  • Posts: 5124
Re: Heating fuel costs...
« Reply #11 on: June 17, 2008, 07:27:42 pm »

Also, how do you quote just part of my post?  Not the whole thing!   :)
a magic trick.. :)

Also, how do you quote just part of my post?  Not the whole thing!   :)

basically you cut the 'quote' part from the top with all the 'details'
then make sure you 'end quote'  the slash followed by the quote mark.

Also, how do you quote just part of my post?  Not the whole thing!   :)

and you can do it several times.... if this doens't make sense send me a pm and I can show you an example..... it is hard to see the example because the code will cause it to 'quote'
Logged

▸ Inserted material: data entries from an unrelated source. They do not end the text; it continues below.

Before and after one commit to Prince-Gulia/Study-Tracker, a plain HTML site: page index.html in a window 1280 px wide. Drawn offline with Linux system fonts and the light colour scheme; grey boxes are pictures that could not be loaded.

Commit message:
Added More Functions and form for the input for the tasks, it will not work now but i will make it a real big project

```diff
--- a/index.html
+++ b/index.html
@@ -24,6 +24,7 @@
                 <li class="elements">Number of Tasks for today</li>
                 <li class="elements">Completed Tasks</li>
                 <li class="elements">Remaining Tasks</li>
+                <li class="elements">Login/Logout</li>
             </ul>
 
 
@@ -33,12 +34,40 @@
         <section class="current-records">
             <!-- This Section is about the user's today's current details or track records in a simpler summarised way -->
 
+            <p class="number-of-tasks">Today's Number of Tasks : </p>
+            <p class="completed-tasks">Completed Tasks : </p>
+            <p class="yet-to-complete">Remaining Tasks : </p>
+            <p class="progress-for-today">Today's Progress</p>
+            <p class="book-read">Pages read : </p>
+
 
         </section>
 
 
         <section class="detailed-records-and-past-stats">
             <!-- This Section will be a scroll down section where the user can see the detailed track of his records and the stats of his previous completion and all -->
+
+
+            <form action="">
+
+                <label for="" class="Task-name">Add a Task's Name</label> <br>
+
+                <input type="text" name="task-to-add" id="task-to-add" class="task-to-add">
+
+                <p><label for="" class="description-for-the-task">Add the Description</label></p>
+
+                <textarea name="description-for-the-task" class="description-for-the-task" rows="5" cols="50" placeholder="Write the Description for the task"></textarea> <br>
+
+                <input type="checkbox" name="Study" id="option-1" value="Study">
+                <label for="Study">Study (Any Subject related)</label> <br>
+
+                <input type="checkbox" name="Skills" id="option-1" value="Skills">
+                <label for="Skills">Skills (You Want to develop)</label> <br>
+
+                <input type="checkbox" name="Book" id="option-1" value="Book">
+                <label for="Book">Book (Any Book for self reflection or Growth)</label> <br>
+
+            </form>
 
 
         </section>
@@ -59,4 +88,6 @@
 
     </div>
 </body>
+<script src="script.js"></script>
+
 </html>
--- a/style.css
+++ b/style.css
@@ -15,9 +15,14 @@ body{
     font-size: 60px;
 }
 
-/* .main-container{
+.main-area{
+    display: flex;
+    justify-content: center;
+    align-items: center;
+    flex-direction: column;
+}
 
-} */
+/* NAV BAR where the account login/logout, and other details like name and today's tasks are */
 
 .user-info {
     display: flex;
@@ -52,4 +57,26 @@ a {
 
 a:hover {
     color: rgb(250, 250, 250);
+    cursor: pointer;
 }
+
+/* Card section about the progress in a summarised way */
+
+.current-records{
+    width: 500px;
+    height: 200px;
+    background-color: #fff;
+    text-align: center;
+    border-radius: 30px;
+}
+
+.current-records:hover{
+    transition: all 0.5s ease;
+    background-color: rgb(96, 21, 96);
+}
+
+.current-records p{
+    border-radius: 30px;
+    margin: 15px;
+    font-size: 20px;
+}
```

MaineShark

  • FSP Participant
  • *****
  • Offline Offline
  • Posts: 5044
Re: Heating fuel costs...
« Reply #12 on: June 18, 2008, 10:23:47 am »

Abundant Life in Chichester has pellets that high...They are ALWAYS expensive.  Where did you buy your pellets?

Abundant Life is ridiculously high.  Lavalley lumber has them cheaper.  Or you can use NEWP's dealer locator to find others.
Logged
"An armed society is a polite society" - this does not mean that we are polite because we fear each other.

We are not civilized because we are armed; we are armed because we are civilized..

GregH

  • **
  • Offline Offline
  • Posts: 65
Re: Heating fuel costs...
« Reply #13 on: June 18, 2008, 11:27:58 am »


Heat pumps are actually more than 98% efficient.  I neglected to include those on the list, because the efficiency of heat pumps varies greatly.  Since they are only moving heat, not generating it, the coefficient of performance can be pretty high.  Like 500% in some cases.

They don't work efficiently below a certain temperature, though.  So what we end up doing is installing a hybrid system, using a heat pump when it "cool" out, with an outdoor thermostat that automatically switches to backup heat once the heat pump cannot keep up.  The backup can be electric resistive elements (cheap to install, expensive to operate) or fossil fuel (a little more expensive to install, but cheaper to run).  The change-over point can actually be calculated for the given fuel and electric prices, and the efficiencies of the two systems, and adjusted on an ongoing basis.  A competent installer should be able to do that calculation, and update the setting at the annual service, to keep up with changing fuel prices, or even more often, by informing the customer or using remote management software.

Joe

It sounds like the ultimate heating system for NH then would be a heat pump with wood pellet backup.  Anyone make wood pellet backup units?

Also:  I assume wood pellet *stoves* are electric-fed.  Is there any way to operate them manually in case of power failure?
Logged

MaineShark

  • FSP Participant
  • *****
  • Offline Offline
  • Posts: 5044
Re: Heating fuel costs...
« Reply #14 on: June 18, 2008, 05:53:22 pm »

It sounds like the ultimate heating system for NH then would be a heat pump with wood pellet backup.  Anyone make wood pellet backup units?

Actually, you need the pellet system to be the primary heat source.  In other words, something that can heat the house any time.  You use the heat pump to supplement, when the electric cost is lower.

As far as having full-fledged technology that can operate completely automatically... it will be here this fall, although the price won't be cheap, since it's high-tech imported tech from Europe.

Also:  I assume wood pellet *stoves* are electric-fed.  Is there any way to operate them manually in case of power failure?

Nope.  The venting system requires power.  You can always get a generator, though.

Joe
Logged
"An armed society is a polite society" - this does not mean that we are polite because we fear each other.

We are not civilized because we are armed; we are armed because we are civilized..
Pages: [1] 2 3   Go Up